++++ Material supplied

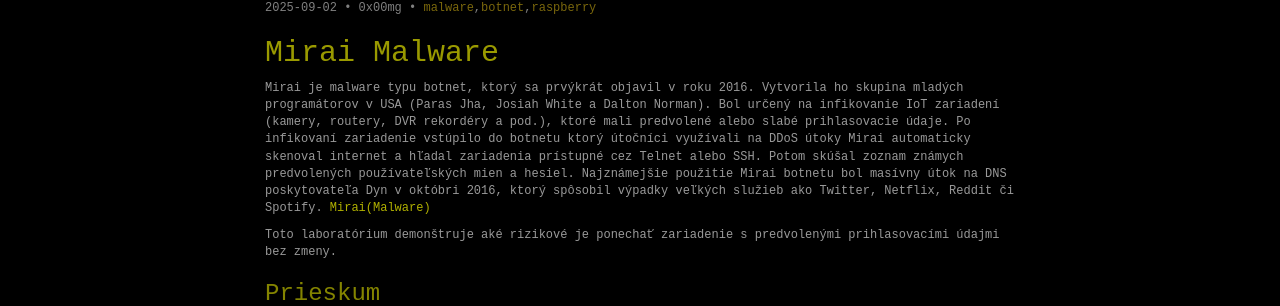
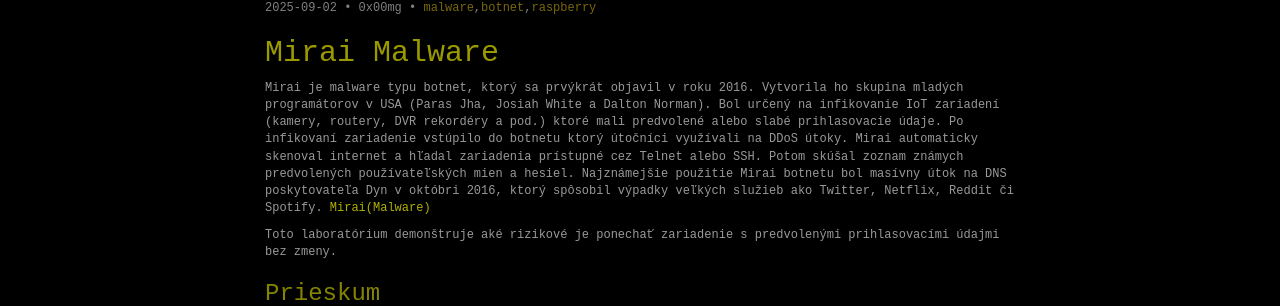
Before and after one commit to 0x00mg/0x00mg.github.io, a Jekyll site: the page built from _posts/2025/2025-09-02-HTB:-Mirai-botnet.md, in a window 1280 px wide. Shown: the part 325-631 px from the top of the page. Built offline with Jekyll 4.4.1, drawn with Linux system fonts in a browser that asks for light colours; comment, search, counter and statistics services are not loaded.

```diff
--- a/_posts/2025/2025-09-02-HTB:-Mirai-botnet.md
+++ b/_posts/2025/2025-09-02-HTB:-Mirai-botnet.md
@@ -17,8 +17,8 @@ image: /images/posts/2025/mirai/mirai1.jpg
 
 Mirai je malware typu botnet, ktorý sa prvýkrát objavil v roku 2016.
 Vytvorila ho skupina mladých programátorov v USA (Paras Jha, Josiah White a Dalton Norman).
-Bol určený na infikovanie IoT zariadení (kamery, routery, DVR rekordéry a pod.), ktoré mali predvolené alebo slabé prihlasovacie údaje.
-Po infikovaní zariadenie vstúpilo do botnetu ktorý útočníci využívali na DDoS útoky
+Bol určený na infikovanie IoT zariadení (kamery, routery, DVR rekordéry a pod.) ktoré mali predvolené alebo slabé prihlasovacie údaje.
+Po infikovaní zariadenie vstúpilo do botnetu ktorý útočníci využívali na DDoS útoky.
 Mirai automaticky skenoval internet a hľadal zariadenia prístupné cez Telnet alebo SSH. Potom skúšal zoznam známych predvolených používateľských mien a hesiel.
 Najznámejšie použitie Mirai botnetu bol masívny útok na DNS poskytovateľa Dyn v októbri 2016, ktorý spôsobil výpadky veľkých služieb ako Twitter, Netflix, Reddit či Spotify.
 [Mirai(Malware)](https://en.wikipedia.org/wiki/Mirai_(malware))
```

++++++++

> _About this exercise_
Write out the entries above in full and exactly; no pictures.

> _Task answer_
Before and after one commit to 0x00mg/0x00mg.github.io, a Jekyll site: the page built from _posts/2025/2025-09-02-HTB:-Mirai-botnet.md, in a window 1280 px wide. Shown: the part 325-631 px from the top of the page. Built offline with Jekyll 4.4.1, drawn with Linux system fonts in a browser that asks for light colours; comment, search, counter and statistics services are not loaded.

```diff
--- a/_posts/2025/2025-09-02-HTB:-Mirai-botnet.md
+++ b/_posts/2025/2025-09-02-HTB:-Mirai-botnet.md
@@ -17,8 +17,8 @@ image: /images/posts/2025/mirai/mirai1.jpg
 
 Mirai je malware typu botnet, ktorý sa prvýkrát objavil v roku 2016.
 Vytvorila ho skupina mladých programátorov v USA (Paras Jha, Josiah White a Dalton Norman).
-Bol určený na infikovanie IoT zariadení (kamery, routery, DVR rekordéry a pod.), ktoré mali predvolené alebo slabé prihlasovacie údaje.
-Po infikovaní zariadenie vstúpilo do botnetu ktorý útočníci využívali na DDoS útoky
+Bol určený na infikovanie IoT zariadení (kamery, routery, DVR rekordéry a pod.) ktoré mali predvolené alebo slabé prihlasovacie údaje.
+Po infikovaní zariadenie vstúpilo do botnetu ktorý útočníci využívali na DDoS útoky.
 Mirai automaticky skenoval internet a hľadal zariadenia prístupné cez Telnet alebo SSH. Potom skúšal zoznam známych predvolených používateľských mien a hesiel.
 Najznámejšie použitie Mirai botnetu bol masívny útok na DNS poskytovateľa Dyn v októbri 2016, ktorý spôsobil výpadky veľkých služieb ako Twitter, Netflix, Reddit či Spotify.
 [Mirai(Malware)](https://en.wikipedia.org/wiki/Mirai_(malware))
```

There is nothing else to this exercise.